OBWB Drought Update #5

Dear Okanagan Local Governments and Water Purveyors,

Thanks to everyone who tuned in to our webinar on Monday. We had a record turnout. The slides are available on our website: www.obwb.ca/missed-the-webinar/

Some of the feedback we received is that utilities would like a more interactive session. What would you like to know, who would you like to talk to, and what kind of format would you like to attend? We are considering hosting a workshop with provincial staff to answer questions. Is this of interest?

The webinar highlighted the unusual conditions this year, including the rapid drop of stream levels (now at August or September lows), and the very warm water and air temperatures. Reports on fire conditions are very grim. We already had 916 fires in BC by July 3, compared to the 10-year average of 537.  Shaun Reimer, who runs the dam in Penticton, showed that although we began the year in better shape for Okanagan Lake levels than 2009 or 2003,  the peak inflows to the lake came very early, and lake levels are falling fairly steeply from evaporation, low inflows, extractions (with higher than normal demands), and the releases required to meet license needs in the Okanagan River.  On the plus side from the webinar, many of our upper elevation reservoirs are in good shape, but may experience higher than normal draw down from the high irrigation demand and required fish flow releases.

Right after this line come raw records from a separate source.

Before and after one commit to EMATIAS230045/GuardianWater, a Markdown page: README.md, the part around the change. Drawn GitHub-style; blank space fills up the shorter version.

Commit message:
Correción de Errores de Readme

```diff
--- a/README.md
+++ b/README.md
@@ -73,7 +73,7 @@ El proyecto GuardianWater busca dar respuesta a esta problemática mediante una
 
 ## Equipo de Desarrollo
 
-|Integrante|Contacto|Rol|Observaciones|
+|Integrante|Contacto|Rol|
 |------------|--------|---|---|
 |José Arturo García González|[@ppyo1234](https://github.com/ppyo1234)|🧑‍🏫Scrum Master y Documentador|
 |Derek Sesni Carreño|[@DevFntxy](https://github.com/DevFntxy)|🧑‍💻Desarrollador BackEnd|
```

The OBWB is doing a small study to determine what the evaporation was in June-July, and what it is likely to be for August-Sept.  The long-range weather outlook from Environment Canada calls for continued dry conditions. The following link was forwarded today by one of the senior managers at the BC River Forecast Centre, and is considered a good information source on long-range weather forecasting: http://cliffmass.blogspot.ca/2015/07/will-northwest-have-water-problem-this.html

Most of you will have heard that the Kettle, the South Thompson, and the Similkameen are now in a Level 4 drought, based on near-record low stream flows and other indicators. The Ministry of Forests, Lands, and Natural Resource Operations is expanding its drought staff to accommodate the extra information and outreach needs to these affected areas, and for possible regulatory actions. The Okanagan is still in Level 3, but still under review for Level 4 in coming weeks.  Our water supply and demand studies show that a 30% reduction in use by all Okanagan purveyors would have a meaningful effect to support returning and/or resident juvenile sockeye, and we understand this water may be needed later in the year, when it’s cooler – so any water conserved now will open up management options for the future. For now, the Okanagan sockeye fishery remains in very poor condition and has been closed to recreational fishers.

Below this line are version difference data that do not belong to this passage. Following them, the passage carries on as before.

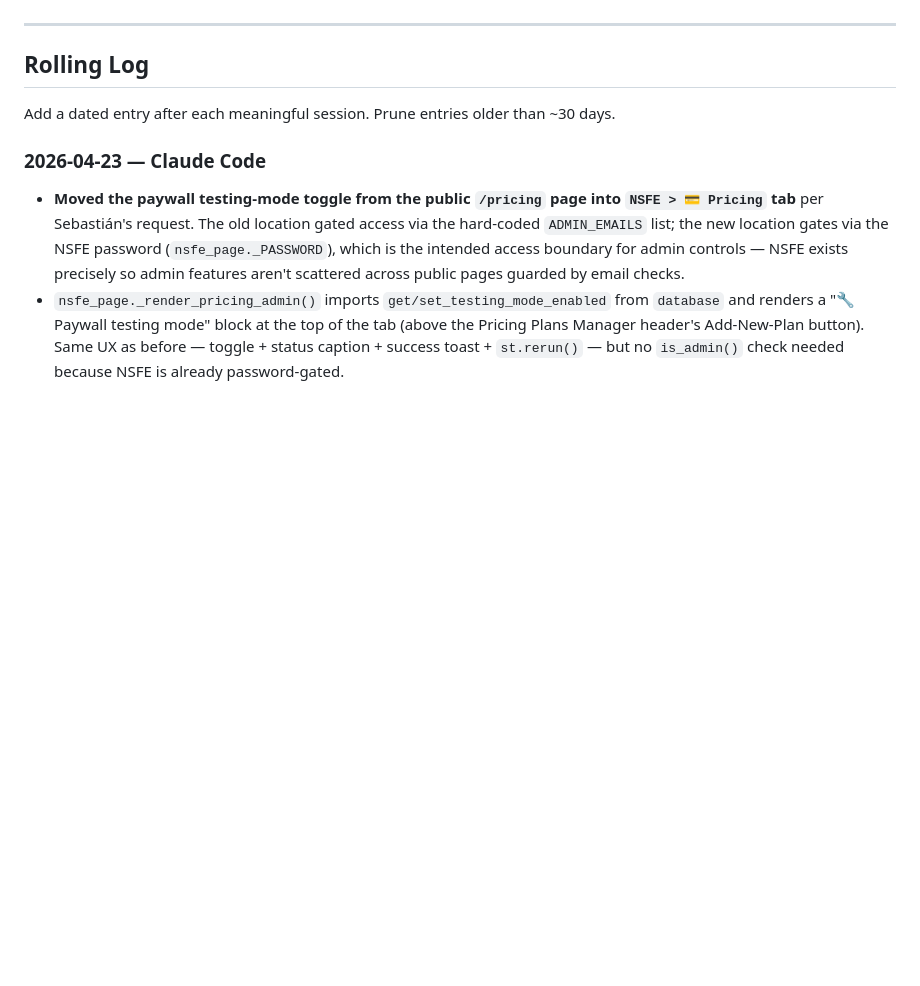
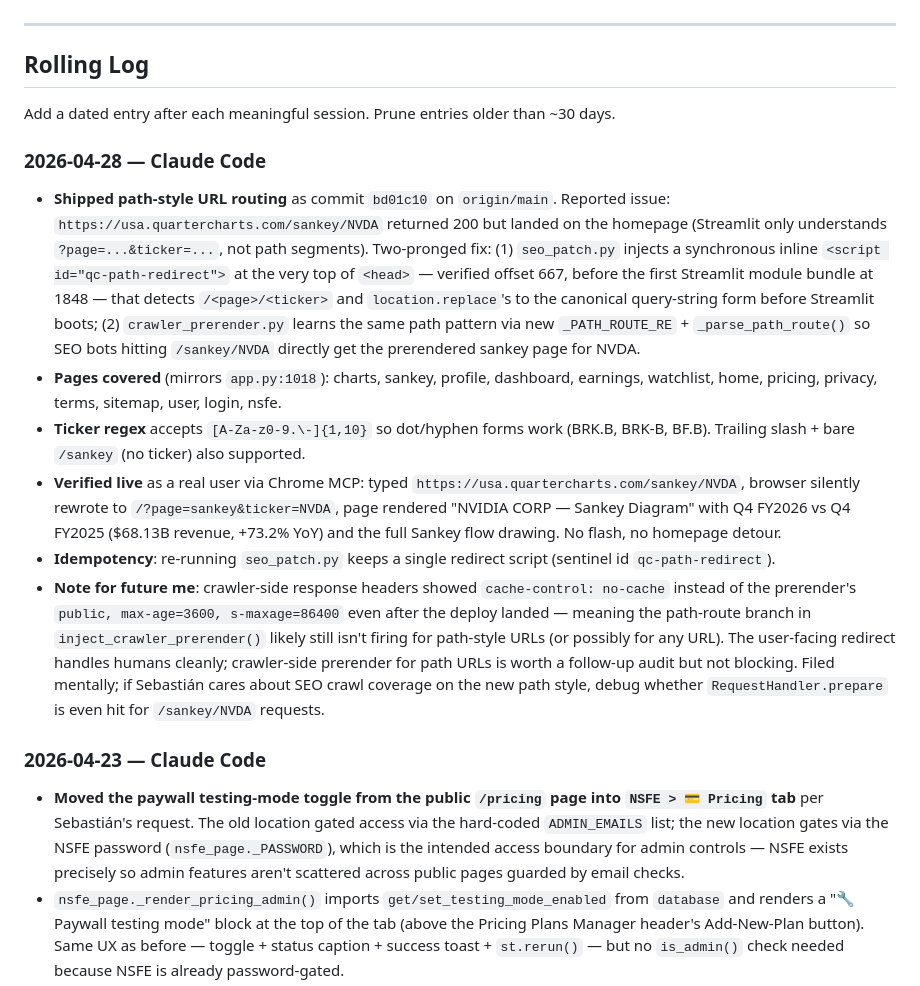
Before and after one commit to miteproyects/opensankey, a Markdown page: CLAUDE.md, the part around the change. Rendered like a GitHub page; blank space fills up the shorter version.

Commit message:
CLAUDE.md: record path-style URL routing fix (commit bd01c10)
Co-Authored-By: Claude Opus 4.7 (1M context) <noreply@anthropic.com>

```diff
--- a/CLAUDE.md
+++ b/CLAUDE.md
@@ -154,6 +154,14 @@ Canonical state lives in the task tools; this is a snapshot.
 
 Add a dated entry after each meaningful session. Prune entries older than ~30 days.
 
+### 2026-04-28 — Claude Code
+- **Shipped path-style URL routing** as commit `bd01c10` on `origin/main`. Reported issue: `https://usa.quartercharts.com/sankey/NVDA` returned 200 but landed on the homepage (Streamlit only understands `?page=...&ticker=...`, not path segments). Two-pronged fix: (1) `seo_patch.py` injects a synchronous inline `<script id="qc-path-redirect">` at the very top of `<head>` — verified offset 667, before the first Streamlit module bundle at 1848 — that detects `/<page>/<ticker>` and `location.replace`'s to the canonical query-string form before Streamlit boots; (2) `crawler_prerender.py` learns the same path pattern via new `_PATH_ROUTE_RE` + `_parse_path_route()` so SEO bots hitting `/sankey/NVDA` directly get the prerendered sankey page for NVDA.
+- **Pages covered** (mirrors `app.py:1018`): charts, sankey, profile, dashboard, earnings, watchlist, home, pricing, privacy, terms, sitemap, user, login, nsfe.
+- **Ticker regex** accepts `[A-Za-z0-9.\-]{1,10}` so dot/hyphen forms work (BRK.B, BRK-B, BF.B). Trailing slash + bare `/sankey` (no ticker) also supported.
+- **Verified live** as a real user via Chrome MCP: typed `https://usa.quartercharts.com/sankey/NVDA`, browser silently rewrote to `/?page=sankey&ticker=NVDA`, page rendered "NVIDIA CORP — Sankey Diagram" with Q4 FY2026 vs Q4 FY2025 ($68.13B revenue, +73.2% YoY) and the full Sankey flow drawing. No flash, no homepage detour.
+- **Idempotency**: re-running `seo_patch.py` keeps a single redirect script (sentinel id `qc-path-redirect`).
+- **Note for future me**: crawler-side response headers showed `cache-control: no-cache` instead of the prerender's `public, max-age=3600, s-maxage=86400` even after the deploy landed — meaning the path-route branch in `inject_crawler_prerender()` likely still isn't firing for path-style URLs (or possibly for any URL). The user-facing redirect handles humans cleanly; crawler-side prerender for path URLs is worth a follow-up audit but not blocking. Filed mentally; if Sebastián cares about SEO crawl coverage on the new path style, debug whether `RequestHandler.prepare` is even hit for `/sankey/NVDA` requests.
+
 ### 2026-04-23 — Claude Code
 - **Moved the paywall testing-mode toggle from the public `/pricing` page into `NSFE > 💳 Pricing` tab** per Sebastián's request. The old location gated access via the hard-coded `ADMIN_EMAILS` list; the new location gates via the NSFE password (`nsfe_page._PASSWORD`), which is the intended access boundary for admin controls — NSFE exists precisely so admin features aren't scattered across public pages guarded by email checks.
 - `nsfe_page._render_pricing_admin()` imports `get/set_testing_mode_enabled` from `database` and renders a "🔧 Paywall testing mode" block at the top of the tab (above the Pricing Plans Manager header's Add-New-Plan button). Same UX as before — toggle + status caption + success toast + `st.rerun()` — but no `is_admin()` check needed because NSFE is already password-gated.
```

We heard from several people that local governments and utilities would like to know more about how others are responding to the Level 3 drought declaration:

Many Okanagan communities are beginning to ramp up watering restrictions. I haven’t heard from everyone, and everyone’s stages mean something slightly different. I gleaned the following from your websites and personal communications. Water utility and parks staff may be responding in other, additional ways. Please let us know how your community is saving water! We are particularly interested what you are doing to conserve water in parks and public areas.

Penticton has developed a fairly extensive plan (from an email by Mitch Moroziuk):  “City staff have taken the following actions:

  • The Water Treatment Plant has switched from using a blend of 80% Lake / 20% Creek to 100% Okanagan Lake Water to preserve the water available in the Greyback Dam for aquatic life in Penticton Creek and for the North Agricultural System.
  • All city irrigation systems fed by lake water or treated water have had their schedule change to reduce water use by 30%.  There has been no change to city irrigation systems fed by treated effluent.
  • City staff have been monitoring the south irrigation area and discussing water use with users that appear to be using excessive amounts of water.
  • Hand delivered notices will be going out to the South Irrigation Area to day notifying them of the conditions of the south dam system and asking them to conserve water.
  • City staff are investigating the ability to connect the treated water system to the South Irrigation System so that should the need arise treated water could be used in the South Irrigation area.
  • The RDOS is also a user of treated City water and as such they have been notified of the actions we are taking and asked to follow suit.
  • The Communication Officer has put out adverts in the Paper and Radio Spots advising people to reduce their water use.  These will be stepped up on Monday with the specific target of 30% identified.  This information will also be available on the City Web Site. The City will also be including an insert in the Utility Bill that goes out on July 27.

“Note the City choose to use a specific target instead of going to Stage 2 Restrictions.  We will continue to monitor water levels in our dams and the amount of water that we pump to see how we are doing against the requested 30% reduction target.”

If you have specific questions about your utility, our local ministry contact for the regional drought response team here in the Okanagan is Ray Reilly, from the Penticton office (Phone: 250-490-2218, Email: Ray.Reilly@gov.bc.ca).

One bit of good news is that polls show the public is relatively supportive of tough water use rules: http://www.vancouversun.com/news/metro/Water+poll+residents+weigh+restrictions/11249491/story.html

Please let me know if there are any other specific pieces of information that would be helpful. I’m sorry for the length of this email, but it’s been a week, and there was much to cover.

Now I have to go figure out how to reprogram my irrigation timer to meet the City of Kelowna’s new watering restrictions…